"""
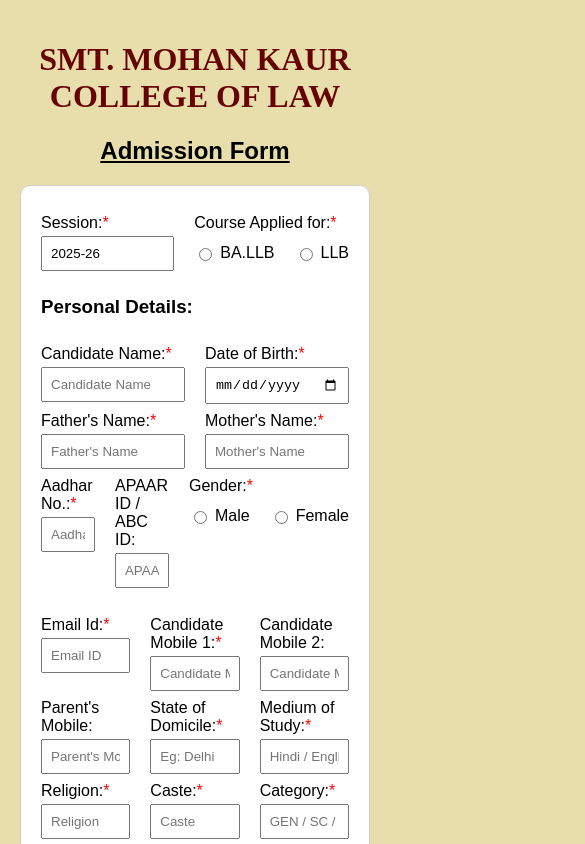
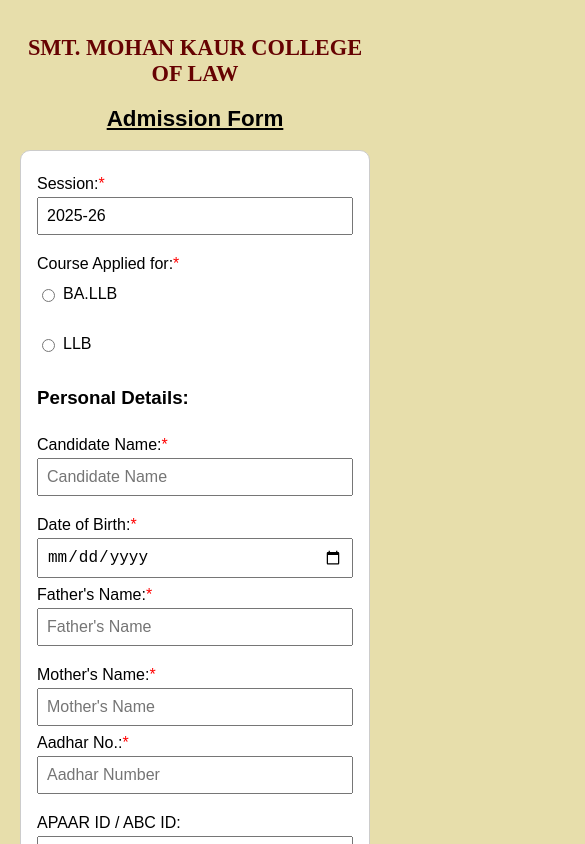
Before and after one commit to AgrawalKusum/Admission_Form_SMKCL, a React (Create React App) app in the folder smkcl_admissionform/: page / in a window 390 px wide. Shown: the top 844 px of the page, 585 px wide, since content can reach past the window. Built offline with nearby package versions, Linux system fonts and the light colour scheme; no server answers.

Commit message:
ui update

```diff
--- a/smkcl_admissionform/src/App.css
+++ b/smkcl_admissionform/src/App.css
@@ -44,6 +44,8 @@ table {
   width: 100%;
   border-collapse: collapse;
   margin-top: 10px;
+  overflow-x: auto;
+  display: block;
 }
 
 th,
@@ -56,10 +58,12 @@ td {
 .row {
   display: flex;
   gap: 20px;
+  flex-wrap: wrap; /* Make rows wrap on smaller screens */
 }
 
 .row > div {
   flex: 1;
+  min-width: 250px; /* Prevent items from becoming too narrow */
 }
 
 .photo-upload {
@@ -74,6 +78,7 @@ td {
   display: flex;
   align-items: center;
   gap: 20px;
+  flex-wrap: wrap;
   margin-bottom: 10px;
 }
 
@@ -84,8 +89,7 @@ td {
   font-weight: normal;
 }
 
-.feild{
-
+.feild {
   width: 100%;
   padding: 8px;
   margin-bottom: 12px;
@@ -94,8 +98,10 @@ td {
   border-radius: 6px;
   background-color: #f9f9f9;
 }
+
 .image-preview {
-  width: 150px;
+  width: 100%;
+  max-width: 150px;
   height: auto;
   border: 1px solid #ccc;
   border-radius: 8px;
@@ -103,3 +109,39 @@ td {
   object-fit: contain;
   box-shadow: 0 2px 6px rgba(0, 0, 0, 0.15);
 }
+
+/* -------------------
+   Responsive Tweaks
+-------------------- */
+@media (max-width: 768px) {
+  form {
+    padding: 16px;
+  }
+
+  .row {
+    flex-direction: column;
+    gap: 12px;
+  }
+
+  .photo-upload {
+    text-align: left;
+    margin-top: 12px;
+  }
+
+  .radio-group {
+    flex-direction: column;
+    align-items: flex-start;
+  }
+
+  h1, h2 {
+    font-size: 1.4rem;
+  }
+
+  input, select, textarea {
+    font-size: 1rem;
+  }
+
+  .feild {
+    font-size: 1rem;
+  }
+}
```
"""
Exercise brief: Find each line above that contains "bottom", and copy those lines.

Exercise solution:
   margin-bottom: 10px;
   margin-bottom: 12px;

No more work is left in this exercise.